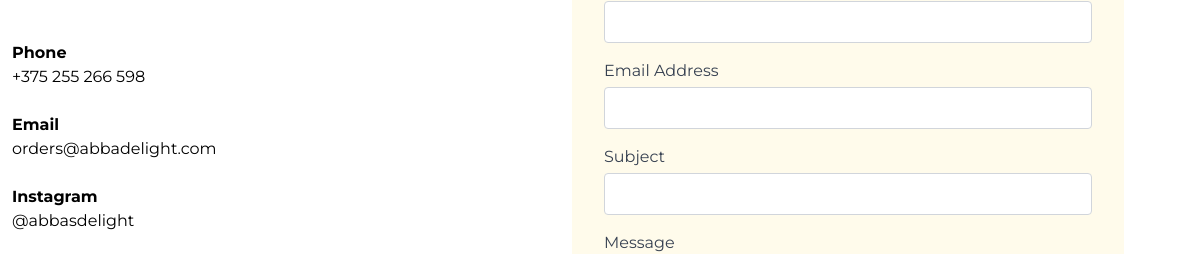
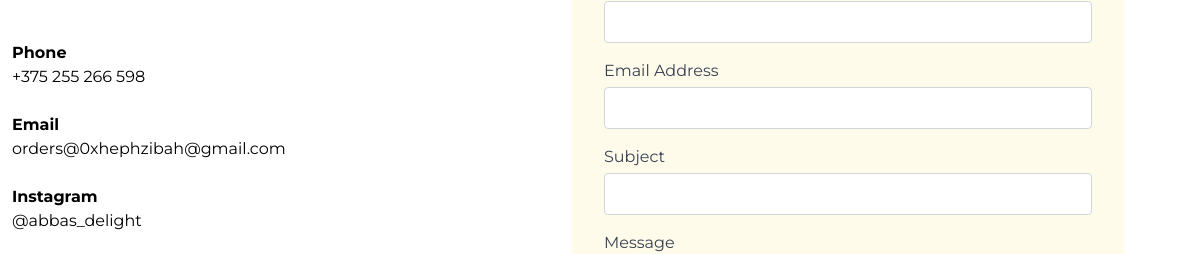
Before and after one commit to Semzy1/abbas-delight-bakery, a plain HTML site: page index.html in a window 1280 px wide. Shown: the part 5397-5651 px from the top of the page, 92-1280 px from the left. Drawn offline with nearby package versions, Linux system fonts and the light colour scheme.

Commit message:
Update index.html

```diff
--- a/index.html
+++ b/index.html
@@ -531,14 +531,14 @@
                             <i data-feather="mail" class="text-amber-500 mr-4 mt-1"></i>
                             <div>
                                 <h4 class="font-bold">Email</h4>
-                                <p>orders@abbadelight.com</p>
+                                <p>orders@0xhephzibah@gmail.com</p>
                             </div>
                         </div>
                         <div class="flex items-start">
                             <i data-feather="instagram" class="text-amber-500 mr-4 mt-1"></i>
                             <div>
                                 <h4 class="font-bold">Instagram</h4>
-                                <p>@abbasdelight</p>
+                                <p>@abbas_delight</p>
                             </div>
                         </div>
                         <div class="flex items-start">
```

────────────────────

# Task goal
Return every entry above exactly. Pictures stay out.

# Answer to this problem
Before and after one commit to Semzy1/abbas-delight-bakery, a plain HTML site: page index.html in a window 1280 px wide. Shown: the part 5397-5651 px from the top of the page, 92-1280 px from the left. Drawn offline with nearby package versions, Linux system fonts and the light colour scheme.

Commit message:
Update index.html

```diff
--- a/index.html
+++ b/index.html
@@ -531,14 +531,14 @@
                             <i data-feather="mail" class="text-amber-500 mr-4 mt-1"></i>
                             <div>
                                 <h4 class="font-bold">Email</h4>
-                                <p>orders@abbadelight.com</p>
+                                <p>orders@0xhephzibah@gmail.com</p>
                             </div>
                         </div>
                         <div class="flex items-start">
                             <i data-feather="instagram" class="text-amber-500 mr-4 mt-1"></i>
                             <div>
                                 <h4 class="font-bold">Instagram</h4>
-                                <p>@abbasdelight</p>
+                                <p>@abbas_delight</p>
                             </div>
                         </div>
                         <div class="flex items-start">
```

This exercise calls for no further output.